--- WORK REQUEST ---
Go through the lines below and tally each one holding "scss". Write only the total.

--- RECORDS SHOWN ---
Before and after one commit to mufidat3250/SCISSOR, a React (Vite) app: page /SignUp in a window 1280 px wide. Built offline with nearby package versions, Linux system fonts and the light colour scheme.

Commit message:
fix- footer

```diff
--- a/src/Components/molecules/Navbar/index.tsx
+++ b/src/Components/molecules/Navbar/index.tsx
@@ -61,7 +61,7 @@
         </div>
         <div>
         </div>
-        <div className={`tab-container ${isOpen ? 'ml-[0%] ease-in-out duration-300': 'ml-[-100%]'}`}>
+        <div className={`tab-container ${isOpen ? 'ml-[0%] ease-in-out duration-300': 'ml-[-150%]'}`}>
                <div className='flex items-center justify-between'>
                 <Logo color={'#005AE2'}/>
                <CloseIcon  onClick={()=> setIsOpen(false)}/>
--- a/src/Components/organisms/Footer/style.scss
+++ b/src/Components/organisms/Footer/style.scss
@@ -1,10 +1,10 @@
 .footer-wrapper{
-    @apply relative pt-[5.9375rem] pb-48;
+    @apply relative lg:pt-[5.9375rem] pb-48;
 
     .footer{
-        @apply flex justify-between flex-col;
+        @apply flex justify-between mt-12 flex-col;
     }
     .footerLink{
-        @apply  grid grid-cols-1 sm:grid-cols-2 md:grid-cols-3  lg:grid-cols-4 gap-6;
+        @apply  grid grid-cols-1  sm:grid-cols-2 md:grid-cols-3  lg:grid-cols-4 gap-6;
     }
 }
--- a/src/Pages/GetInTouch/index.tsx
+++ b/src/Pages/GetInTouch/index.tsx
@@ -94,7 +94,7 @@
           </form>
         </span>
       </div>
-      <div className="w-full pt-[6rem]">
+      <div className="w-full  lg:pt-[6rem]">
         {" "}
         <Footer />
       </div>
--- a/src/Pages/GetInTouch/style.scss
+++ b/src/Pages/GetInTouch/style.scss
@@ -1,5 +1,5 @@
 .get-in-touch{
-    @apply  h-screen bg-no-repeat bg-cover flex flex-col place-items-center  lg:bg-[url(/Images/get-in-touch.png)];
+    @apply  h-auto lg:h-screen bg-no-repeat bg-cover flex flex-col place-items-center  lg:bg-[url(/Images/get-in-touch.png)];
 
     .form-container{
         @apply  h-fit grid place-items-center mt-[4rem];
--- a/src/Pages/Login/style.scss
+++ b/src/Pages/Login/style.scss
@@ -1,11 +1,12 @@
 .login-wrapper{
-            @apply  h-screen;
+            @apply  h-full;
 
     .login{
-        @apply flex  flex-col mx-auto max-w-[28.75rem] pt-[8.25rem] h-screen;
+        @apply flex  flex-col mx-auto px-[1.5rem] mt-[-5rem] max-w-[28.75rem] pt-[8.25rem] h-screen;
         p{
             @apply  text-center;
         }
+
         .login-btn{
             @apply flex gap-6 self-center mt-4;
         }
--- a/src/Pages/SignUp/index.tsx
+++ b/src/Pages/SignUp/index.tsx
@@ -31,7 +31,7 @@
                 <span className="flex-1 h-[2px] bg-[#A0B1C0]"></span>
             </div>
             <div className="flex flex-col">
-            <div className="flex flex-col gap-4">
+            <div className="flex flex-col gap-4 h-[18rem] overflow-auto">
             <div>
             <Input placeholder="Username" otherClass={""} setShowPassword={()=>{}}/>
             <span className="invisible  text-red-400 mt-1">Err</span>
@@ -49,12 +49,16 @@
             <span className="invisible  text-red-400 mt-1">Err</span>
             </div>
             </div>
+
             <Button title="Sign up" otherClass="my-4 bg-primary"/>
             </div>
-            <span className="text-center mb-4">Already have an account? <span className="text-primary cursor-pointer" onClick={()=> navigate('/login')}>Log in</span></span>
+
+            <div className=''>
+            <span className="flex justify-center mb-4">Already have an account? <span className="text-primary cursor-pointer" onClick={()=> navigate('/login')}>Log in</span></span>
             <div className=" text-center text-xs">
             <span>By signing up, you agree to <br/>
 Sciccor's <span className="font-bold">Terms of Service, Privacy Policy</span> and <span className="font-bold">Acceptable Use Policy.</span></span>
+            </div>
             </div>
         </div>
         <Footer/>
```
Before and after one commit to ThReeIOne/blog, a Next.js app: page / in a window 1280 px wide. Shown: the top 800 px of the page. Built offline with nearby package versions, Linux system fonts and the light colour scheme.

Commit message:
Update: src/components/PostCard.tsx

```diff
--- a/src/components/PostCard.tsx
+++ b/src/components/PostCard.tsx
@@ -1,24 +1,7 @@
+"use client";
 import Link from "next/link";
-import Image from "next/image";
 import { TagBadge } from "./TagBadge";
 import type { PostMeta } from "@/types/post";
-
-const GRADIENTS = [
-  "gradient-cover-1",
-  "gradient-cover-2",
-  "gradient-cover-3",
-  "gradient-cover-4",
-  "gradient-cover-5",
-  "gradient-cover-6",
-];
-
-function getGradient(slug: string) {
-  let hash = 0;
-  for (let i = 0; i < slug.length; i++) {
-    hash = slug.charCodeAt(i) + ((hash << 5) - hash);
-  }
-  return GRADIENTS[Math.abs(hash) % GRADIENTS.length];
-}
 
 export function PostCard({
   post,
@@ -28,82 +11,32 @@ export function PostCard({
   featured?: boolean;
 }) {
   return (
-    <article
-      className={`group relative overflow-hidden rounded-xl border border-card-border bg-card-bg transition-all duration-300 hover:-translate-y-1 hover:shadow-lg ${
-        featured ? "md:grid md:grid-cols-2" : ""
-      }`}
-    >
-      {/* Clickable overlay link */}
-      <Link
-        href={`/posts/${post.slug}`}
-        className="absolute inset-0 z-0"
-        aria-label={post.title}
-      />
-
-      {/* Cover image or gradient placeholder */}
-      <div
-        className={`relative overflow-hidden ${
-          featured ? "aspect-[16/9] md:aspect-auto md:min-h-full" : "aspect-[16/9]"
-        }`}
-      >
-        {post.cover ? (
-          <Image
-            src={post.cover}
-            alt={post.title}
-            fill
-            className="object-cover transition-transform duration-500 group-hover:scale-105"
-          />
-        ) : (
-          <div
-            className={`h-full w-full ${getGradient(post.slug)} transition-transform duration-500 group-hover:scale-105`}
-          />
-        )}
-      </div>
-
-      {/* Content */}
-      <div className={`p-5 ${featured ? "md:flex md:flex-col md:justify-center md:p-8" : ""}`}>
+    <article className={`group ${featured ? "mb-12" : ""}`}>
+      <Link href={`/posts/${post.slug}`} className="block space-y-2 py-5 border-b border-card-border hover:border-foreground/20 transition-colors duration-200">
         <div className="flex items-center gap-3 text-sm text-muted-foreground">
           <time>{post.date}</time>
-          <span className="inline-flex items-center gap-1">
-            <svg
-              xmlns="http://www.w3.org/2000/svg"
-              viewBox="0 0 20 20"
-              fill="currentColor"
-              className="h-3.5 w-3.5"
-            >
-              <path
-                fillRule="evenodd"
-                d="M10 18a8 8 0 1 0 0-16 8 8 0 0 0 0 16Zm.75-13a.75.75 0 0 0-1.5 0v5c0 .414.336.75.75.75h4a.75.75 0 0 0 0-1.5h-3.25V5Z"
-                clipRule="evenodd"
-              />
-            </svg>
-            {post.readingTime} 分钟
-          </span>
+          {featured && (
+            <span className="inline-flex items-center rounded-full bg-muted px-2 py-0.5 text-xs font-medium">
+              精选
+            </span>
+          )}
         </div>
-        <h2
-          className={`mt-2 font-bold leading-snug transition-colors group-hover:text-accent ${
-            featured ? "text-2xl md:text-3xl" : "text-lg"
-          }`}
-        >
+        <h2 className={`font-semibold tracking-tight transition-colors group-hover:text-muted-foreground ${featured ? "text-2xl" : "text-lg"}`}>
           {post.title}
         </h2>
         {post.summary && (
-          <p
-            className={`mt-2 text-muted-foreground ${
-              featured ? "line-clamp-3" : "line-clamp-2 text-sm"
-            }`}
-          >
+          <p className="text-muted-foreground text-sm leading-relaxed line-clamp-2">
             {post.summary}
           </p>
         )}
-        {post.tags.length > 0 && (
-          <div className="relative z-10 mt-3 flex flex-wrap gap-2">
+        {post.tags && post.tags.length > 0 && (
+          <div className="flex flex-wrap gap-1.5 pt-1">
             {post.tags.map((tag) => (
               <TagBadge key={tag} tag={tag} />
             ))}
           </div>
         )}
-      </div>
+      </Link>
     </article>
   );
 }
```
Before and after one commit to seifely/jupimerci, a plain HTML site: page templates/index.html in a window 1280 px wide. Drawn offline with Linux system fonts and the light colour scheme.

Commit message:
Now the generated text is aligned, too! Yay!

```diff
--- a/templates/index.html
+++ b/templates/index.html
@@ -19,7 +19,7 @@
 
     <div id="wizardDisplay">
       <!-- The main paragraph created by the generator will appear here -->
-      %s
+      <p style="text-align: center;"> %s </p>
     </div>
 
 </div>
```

--- SOLUTION ---
6